Russell puts the painting in perspective with a useful recounting of the curious nature of the Basques, and of the importance of the town of Gernika (as the Basques call the town) to their identity. He then provides a brief survey of events in the Spanish Civil War, particularly of Franco's curious, almost inexplicable relationship with Hitler and Mussolini. He recounts the changing account given over the years by Franco's (one-time) rebels of the attack on Gernika, culminating rather bizarrely in their demands for the painting to return to Spain from the US. He also describes Picasso's relationship with Franco's Spain. The book includes a lengthy account of the shenanigans including the numerous entities battling for control of Picasso's estate and legacy (a problem the painter could have largely avoided by leaving a will, Martin reminds us), which paints New York's MOMA in a distinctly unsympathetic light without making heroes onf the Spaniards either—the location of the painting remains controversial even today, with many Basques believing it belongs in the Guggenheim Bilbao or elsewhere on their soil.

A lot of this is fairly routine history, and is probably better read in other sources.

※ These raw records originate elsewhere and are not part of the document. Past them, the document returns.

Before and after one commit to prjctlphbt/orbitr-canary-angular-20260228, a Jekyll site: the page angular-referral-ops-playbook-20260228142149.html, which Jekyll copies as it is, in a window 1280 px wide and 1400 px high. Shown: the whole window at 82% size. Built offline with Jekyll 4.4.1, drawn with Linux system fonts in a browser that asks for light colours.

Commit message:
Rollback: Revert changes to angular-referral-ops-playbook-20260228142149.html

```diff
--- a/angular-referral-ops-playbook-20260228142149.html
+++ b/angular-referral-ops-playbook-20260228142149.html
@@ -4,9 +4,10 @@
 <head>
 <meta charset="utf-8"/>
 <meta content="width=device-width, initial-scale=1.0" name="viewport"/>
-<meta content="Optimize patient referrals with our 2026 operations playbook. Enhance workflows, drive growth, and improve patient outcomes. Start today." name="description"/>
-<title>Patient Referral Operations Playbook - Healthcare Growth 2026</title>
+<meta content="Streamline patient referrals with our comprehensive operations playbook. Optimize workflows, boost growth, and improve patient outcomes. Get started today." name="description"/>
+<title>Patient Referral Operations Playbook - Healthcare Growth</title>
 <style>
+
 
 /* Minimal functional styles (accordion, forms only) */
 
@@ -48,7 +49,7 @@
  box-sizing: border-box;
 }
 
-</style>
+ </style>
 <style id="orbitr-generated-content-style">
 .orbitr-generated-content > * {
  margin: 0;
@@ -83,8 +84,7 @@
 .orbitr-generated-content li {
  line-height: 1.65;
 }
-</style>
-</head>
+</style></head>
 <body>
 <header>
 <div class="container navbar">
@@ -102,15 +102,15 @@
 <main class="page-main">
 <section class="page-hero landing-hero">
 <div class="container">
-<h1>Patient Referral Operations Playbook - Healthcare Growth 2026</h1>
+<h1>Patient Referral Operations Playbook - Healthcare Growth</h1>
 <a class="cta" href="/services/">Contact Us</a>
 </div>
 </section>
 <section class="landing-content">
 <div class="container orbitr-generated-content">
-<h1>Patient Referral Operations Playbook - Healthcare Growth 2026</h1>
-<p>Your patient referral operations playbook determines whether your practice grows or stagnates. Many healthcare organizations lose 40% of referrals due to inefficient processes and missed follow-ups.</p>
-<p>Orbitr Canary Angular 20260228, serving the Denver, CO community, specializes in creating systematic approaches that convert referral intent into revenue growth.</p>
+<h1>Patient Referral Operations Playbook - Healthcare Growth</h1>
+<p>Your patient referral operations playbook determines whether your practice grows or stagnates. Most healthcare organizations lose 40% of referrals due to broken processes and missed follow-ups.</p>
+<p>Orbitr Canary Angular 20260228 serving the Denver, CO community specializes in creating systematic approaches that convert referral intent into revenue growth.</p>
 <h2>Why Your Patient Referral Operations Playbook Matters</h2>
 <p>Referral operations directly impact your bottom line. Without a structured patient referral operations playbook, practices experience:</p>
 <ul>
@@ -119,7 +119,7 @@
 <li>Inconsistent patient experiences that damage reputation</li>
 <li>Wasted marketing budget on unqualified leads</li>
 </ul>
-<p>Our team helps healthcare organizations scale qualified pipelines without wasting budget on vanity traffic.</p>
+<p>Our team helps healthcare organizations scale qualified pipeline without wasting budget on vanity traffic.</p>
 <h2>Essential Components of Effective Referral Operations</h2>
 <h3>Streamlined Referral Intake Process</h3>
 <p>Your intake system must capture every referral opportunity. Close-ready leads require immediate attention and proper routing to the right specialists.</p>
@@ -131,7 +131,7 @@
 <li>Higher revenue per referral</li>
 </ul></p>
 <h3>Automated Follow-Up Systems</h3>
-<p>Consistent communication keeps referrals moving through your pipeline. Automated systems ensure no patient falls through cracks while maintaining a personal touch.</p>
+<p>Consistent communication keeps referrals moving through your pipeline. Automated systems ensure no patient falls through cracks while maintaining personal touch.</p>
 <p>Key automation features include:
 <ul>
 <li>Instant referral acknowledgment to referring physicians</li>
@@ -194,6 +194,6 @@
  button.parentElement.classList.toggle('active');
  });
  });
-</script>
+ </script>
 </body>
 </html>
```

Martin is strongest at describing the development of the painting itself, presenting its evolution from a series about an artist in a studio to a remarkable evocation of the horrors of war. It's a pity Martin doesn't (can't?) reproduce the photographic sources he describes, since words can't really do justice to such richly visual material. Martin's description of the Spanish corrida (bullfighting) tradition—which influenced Picasso considerably—truly illuminates the work, revealing many details of the work that otherwise appear entirely abstract to the lay viewer.

In addition to the somewhat ordinary writing, the book has several unfortunate flaws. There are punctuation and writing flaws, as well as some flatly inconsistent dates (so goodness knows how many are merely wrong) that copy-editing should have caught. The lack of a name or place index and chronology make this a frustrating book to read in more than one setting, and a map wouldn't have hurt none, either. Abstraction is not Martin's strongest suit, and some remarks like “arts flourish only in open societies” (p. 19) leave you wondering about his grasp of art history.

Curiously, it appears the phrase “weapons of mass destruction”, at least now so inextricably linked to America's controversial involvement in Iraq, was coined to describe the atrocity of Gernika. This must be a rich source of irony for Martin, but he appears to be unaware of it (or at least doesn't comment on it).